values. But if the problem is to find the critical values of 
y = 2cos x - sin 2x on the domain 0 <= x <= 2pi then the problem is 
a bit different.  

In the first case, the domain of y = 2cos x - sin 2x is all real 
numbers and you are only looking for places where the graph has a 
horizontal tangent.

In the second case, the domain is a closed interval. Whenever a 
function is defined on a closed interval, its endpoints are also 
critical values. The reason for this is that what makes a point 
critical is that it may be a location of a maximum y-value or 
a minimum y-value. For functions whose domain is all real numbers, 
high points and low points can only occur at places where the 
derivative is zero (like x = 0 for y = x^2) or where the derivative 
doesn't exist (like x = 0 for y = |x| which is also a minimum).

But when a graph has a closed domain like 0 <= x <= 2pi the endpoints 
of the graph are also locally high or low points. For example, y = 3x 
is just a line; it has no maximum or minimum. But if we only look at 
y = 2x for x between 2 and 4 then we have just a line segment. The 
point (2, 6) is the lowest point on the segment and the point (4, 12) 
is the highest point, so both x = 2 and x = 4 are critical values, 
even though the derivative of y = 3x is y' = 3, which is never zero.

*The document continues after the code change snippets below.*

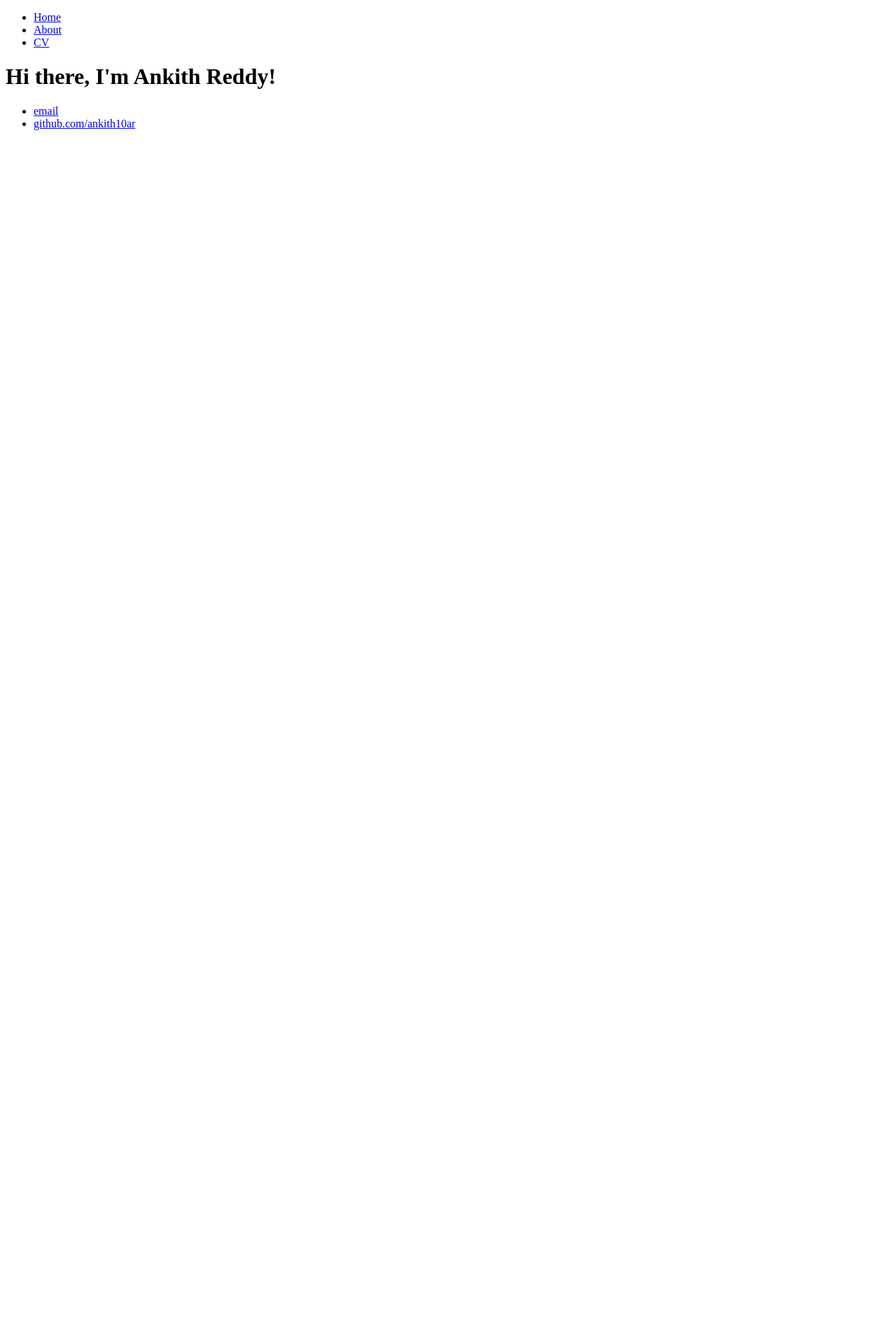
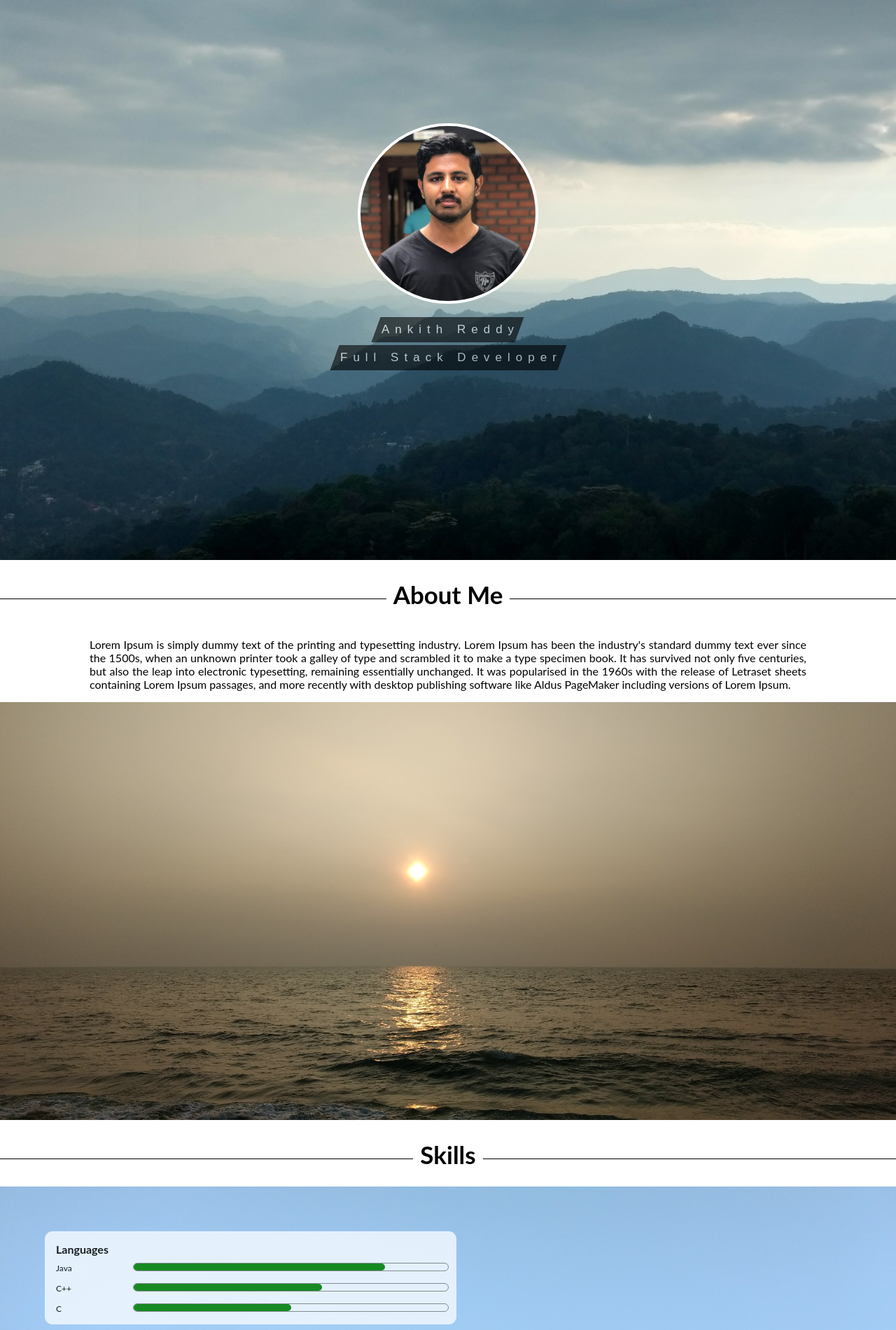
Before and after one commit to ankith10ar/ankith10ar.github.io, a plain HTML site: page index.html in a window 1280 px wide. Shown: the top 1900 px of the page at 70% size. Before the commit the page ends 800 px from the top, so only its background shows below. Drawn offline with Linux system fonts and the light colour scheme.

Commit message:
working on skills slide

```diff
--- /dev/null
+++ b/css/main.css
@@ -0,0 +1,189 @@
+html {
+    scroll-behavior: smooth;
+}
+
+html, body {
+    height: 100%;
+    margin: 0;
+    font-family: "Lato", sans-serif;
+}
+
+.nav-list {
+    list-style-type: none;
+    background-color: rgba(255,255,255,0.67);
+    display: block;
+    position: fixed;
+    width: 100%;
+    top:0;
+    transition: 0.3s;
+}
+
+.nav-item {
+    display: inline;
+    text-decoration: none;
+    float:left;
+    color:#000000;
+    font-size: 17px;
+    padding: 15px;
+    text-align: center;
+}
+
+.nav-item a {
+    text-decoration: none;
+    text-align: center;
+    font: 17px;
+
+}
+
+#bgimage {
+/*    background-image: url(https://via.placeholder.com/1280x720.jpeg);*/
+    width: 100%;
+    height: 100%;
+    position: relative;
+    background-image: url(../assets/bgimage.jpg);
+    min-height:100%;
+    background-attachment: fixed;
+    background-position:bottom;
+    background-repeat: no-repeat;
+    background-size: cover;
+    background-blend-mode: soft-light;
+}
+
+#user-info {
+    position: absolute;
+    width: 100%;
+    top: 20%;
+    text-align: center;
+    color: black;
+}
+
+#user-name {
+    position: relative;
+    text-align: center;
+    background-color: black;
+    font-size: 17px;
+    color: white;
+    padding-bottom: 8px;
+    padding-top: 8px;
+    padding-left: 8px;
+    text-align: center;
+    font-family: sans-serif;
+    letter-spacing: 8px;
+    display: inline-block;
+    transform: skew(-20deg);
+    text-transform: none;
+    margin: 0px;
+    margin-bottom: 4px;
+    opacity: 0.6;
+}
+
+#user-img {
+    position: relative;
+    height: 250px;
+    border: 4px solid #ffffff;
+    border-radius: 50%;
+}
+
+.window-page {
+    height: 100%;
+    width: 100%;
+    position: relative;
+    min-height: 100vh;
+    display: flex;
+    flex-direction: column;
+}
+
+.window-page h2{
+    width: 100%;
+   text-align: center;
+   border-bottom: 1px solid #000;
+   line-height: 0.1em;
+   margin: 10px 0 20px;
+}
+
+.window-page h2 span{
+    background:#fff;
+    font-family: "Lato", sans-serif;
+    padding:0 10px;
+    font-size: 35px;
+}
+
+.window-page p {
+    /*margin-left: 5px;
+    margin-right: 5px;*/
+    width: 80%;
+    margin-left: 10%;
+    font-family: "Lato", sans-serif;
+    justify-content: center;
+    text-align: justify;
+}
+
+.window-page div {
+
+    position: relative;
+    flex:1;
+    background-attachment: fixed;
+    background-position:bottom;
+    background-repeat: no-repeat;
+    background-size: cover;
+    background-blend-mode: soft-light;
+}
+
+.image-container {
+    position: absolute;
+    margin: 5%;
+}
+
+.card-view-left {
+    position: relative;
+    width:50%;
+    padding: 6px;
+    border-radius: 11px;
+    background-color: aliceblue;
+    opacity: 0.86;
+}
+
+.skill-head {
+    font-family: "Lato", sans-serif;
+    font-size: 16px;
+    margin: 5px;
+    padding-top: 5px;
+    padding-left: 5px;
+}
+
+.skill {
+     margin: 5px;
+    padding-top: 5px;
+    padding-left: 5px;
+    align-content: center;
+/*    position: relative;*/
+/*    margin: 5px;*/
+}
+
+.skill a{
+/*    position: absolute;*/
+    display: inline-block;
+/*    width: 20%;*/
+    align-content: center;
+    vertical-align: text-top;
+    font-size: 12px;
+    height: 12px;
+}
+
+.progress {
+/*    position: absolute;*/
+    display: inline-block;
+    width: 80%;
+    border-radius: 6px;
+    border-style: solid;
+    border-width: 1px;
+    border-color: gray;
+    height: 10px;
+    float: right;
+}
+
+.progress div {
+    background-color: green;
+    height: 100%;
+    border-radius: 6px;
+}
--- a/index.html
+++ b/index.html
@@ -2,20 +2,100 @@
 <html>
 	<head>
 		<title>Ankith Reddy, Web Developer</title>
+		<meta name="viewport" content="width=device-width, initial-scale=1">
 	</head>
-	<body>
-		<nav>
-    		<ul>
-        		<li><a href="/">Home</a></li>
-	        	<li><a href="/about">About</a></li>
-        		<li><a href="/cv">CV</a></li>
+	<link rel="stylesheet" href="css/main.css">
+<!--	<header>
+	    <nav id="navbar">
+    		<ul class="nav-list">
+                <li class="nav-item"><a href="#sec1">Home</a></li>
+                <li class="nav-item"><a href="#sec2">About</a></li>
+                <li class="nav-item"><a href="#sec3">CV</a></li>
     		</ul>
 		</nav>
+	</header>-->
+	<body>
+	<div id="bgimage">
+        <div id="user-info">
+            <p><img id="user-img" src="assets/user.jpg" alt="image"></p>
+            <p id="user-name"><a style="transform: skew(20deg);display: inline-block">Ankith Reddy</a></p>
+            <br>
+            <p id="user-name"><a style="transform: skew(20deg);display: inline-block">Full Stack Developer</a></p>
+        </div>
+	</div>
+
+
+    <section class="window-page">
+       <br>
+       <br>
+        <h2><span>About Me</span></h2>
+        <br>
+        <p>
+            Lorem Ipsum is simply dummy text of the printing and typesetting industry. Lorem Ipsum has been the industry's standard dummy text ever since the 1500s, when an unknown printer took a galley of type and scrambled it to make a type specimen book. It has survived not only five centuries, but also the leap into electronic typesetting, remaining essentially unchanged. It was popularised in the 1960s with the release of Letraset sheets containing Lorem Ipsum passages, and more recently with desktop publishing software like Aldus PageMaker including versions of Lorem Ipsum.
+        </p>
+        <div style="background-image: url(assets/about%20me.jpg)">
+
+        </div>
+    </section>
+
+      <section class="window-page">
+       <br>
+       <br>
+        <h2><span>Skills</span></h2>
+        <br>
+        <!--<p>
+            Lorem Ipsum is simply dummy text of the printing and typesetting industry. Lorem Ipsum has been the industry's standard dummy text ever since the 1500s, when an unknown printer took a galley of type and scrambled it to make a type specimen book. It has survived not only five centuries, but also the leap into electronic typesetting, remaining essentially unchanged. It was popularised in the 1960s with the release of Letraset sheets containing Lorem Ipsum passages, and more recently with desktop publishing software like Aldus PageMaker including versions of Lorem Ipsum.
+        </p>-->
+        <div style="background-image: url(assets/skill.jpg)">
+            <div class="image-container">
+                <div class="card-view-left">
+                    <h4 class="skill-head">Languages</h4>
+                    <div class="skill">
+                        <a>Java</a>
+                        <div class="progress">
+                            <div style="width:80%"></div>
+                        </div>
+                    </div>
+                    <div class="skill">
+                        <a>C++</a>
+                        <div class="progress">
+                            <div style="width:60%"></div>
+                        </div>
+                    </div>
+                    <div class="skill">
+                        <a>C</a>
+                        <div class="progress">
+                            <div style="width:50%"></div>
+                        </div>
+                    </div>
+
+                </div>
+            </div>
+        </div>
+    </section>
+
+
     <div class="container">
         <div class="blurb">
             <h1>Hi there, I'm Ankith Reddy!</h1>
         </div><!-- /.blurb -->
     </div><!-- /.container -->
+    <div>
+        <p id="sec1">
+            Lorem Ipsum is simply dummy text of the printing and typesetting industry. Lorem Ipsum has been the industry's standard dummy text ever since the 1500s, when an unknown printer took a galley of type and scrambled it to make a type specimen book. It has survived not only five centuries, but also the leap into electronic typesetting, remaining essentially unchanged. It was popularised in the 1960s with the release of Letraset sheets containing Lorem Ipsum passages, and more recently with desktop publishing software like Aldus PageMaker including versions of Lorem Ipsum.
+        </p>
+        <p id="sec2">
+            Contrary to popular belief, Lorem Ipsum is not simply random text. It has roots in a piece of classical Latin literature from 45 BC, making it over 2000 years old. Richard McClintock, a Latin professor at Hampden-Sydney College in Virginia, looked up one of the more obscure Latin words, consectetur, from a Lorem Ipsum passage, and going through the cites of the word in classical literature, discovered the undoubtable source. Lorem Ipsum comes from sections 1.10.32 and 1.10.33 of "de Finibus Bonorum et Malorum" (The Extremes of Good and Evil) by Cicero, written in 45 BC. This book is a treatise on the theory of ethics, very popular during the Renaissance. The first line of Lorem Ipsum, "Lorem ipsum dolor sit amet..", comes from a line in section 1.10.32.
+        </p>
+        <p>
+            The standard chunk of Lorem Ipsum used since the 1500s is reproduced below for those interested. Sections 1.10.32 and 1.10.33 from "de Finibus Bonorum et Malorum" by Cicero are also reproduced in their exact original form, accompanied by English versions from the 1914 translation by H. Rackham.
+        </p>
+        <p id="sec3">
+            It is a long established fact that a reader will be distracted by the readable content of a page when looking at its layout. The point of using Lorem Ipsum is that it has a more-or-less normal distribution of letters, as opposed to using 'Content here, content here', making it look like readable English. Many desktop publishing packages and web page editors now use Lorem Ipsum as their default model text, and a search for 'lorem ipsum' will uncover many web sites still in their infancy. Various versions have evolved over the years, sometimes by accident, sometimes on purpose (injected humour and the like).
+        </p>
+    </div>
+
+
     <footer>
         <ul>
             <li><a href="mailto:ankith10.ar@gmail.com">email</a></li>
@@ -23,4 +103,5 @@
         </ul>
     </footer>
 	</body>
+	<script type="text/javascript" src="js/main.js"></script>
 </html>
--- /dev/null
+++ b/js/main.js
@@ -0,0 +1,10 @@
+var prevScrollpos = window.pageYOffset;
+window.onscroll = function() {
+var currentScrollPos = window.pageYOffset;
+  if (prevScrollpos > currentScrollPos) {
+    document.getElementById("navbar").style.top = "0";
+  } else {
+    document.getElementById("navbar").style.top = "-50px";
+  }
+  prevScrollpos = currentScrollPos;
+}
```
Also changed, not shown: assets/about me.jpg (added), assets/bgimage.jpg (added), assets/skill.jpg (added), assets/skills.jpg (added), assets/user.jpg (added). Lines whose indentation alone changed are shown as unchanged.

So if the problem is to find the critical values of 
y = 2cos x - sin 2x on the closed interval 0 <= x <= 2pi, then there 
are two more critical values: x = 0 and x = 2pi.

I hope that helps.

-Doctor Sam,  The Math Forum
Check out our Web site   
Associated Topics:
High School Calculus

Search the Dr. Math Library:

Find items containing (put spaces between keywords):
Click only once for faster results:

[ Choose "whole words" when searching for a word like age.]

all keywords, in any order at least one, that exact phrase
parts of words whole words

Submit your own question to Dr. Math

[Privacy Policy] [Terms of Use]

Math Forum Home || Math Library || Quick Reference || Math Forum Search

Ask Dr. MathTM
© 1994- The Math Forum at NCTM. All rights reserved.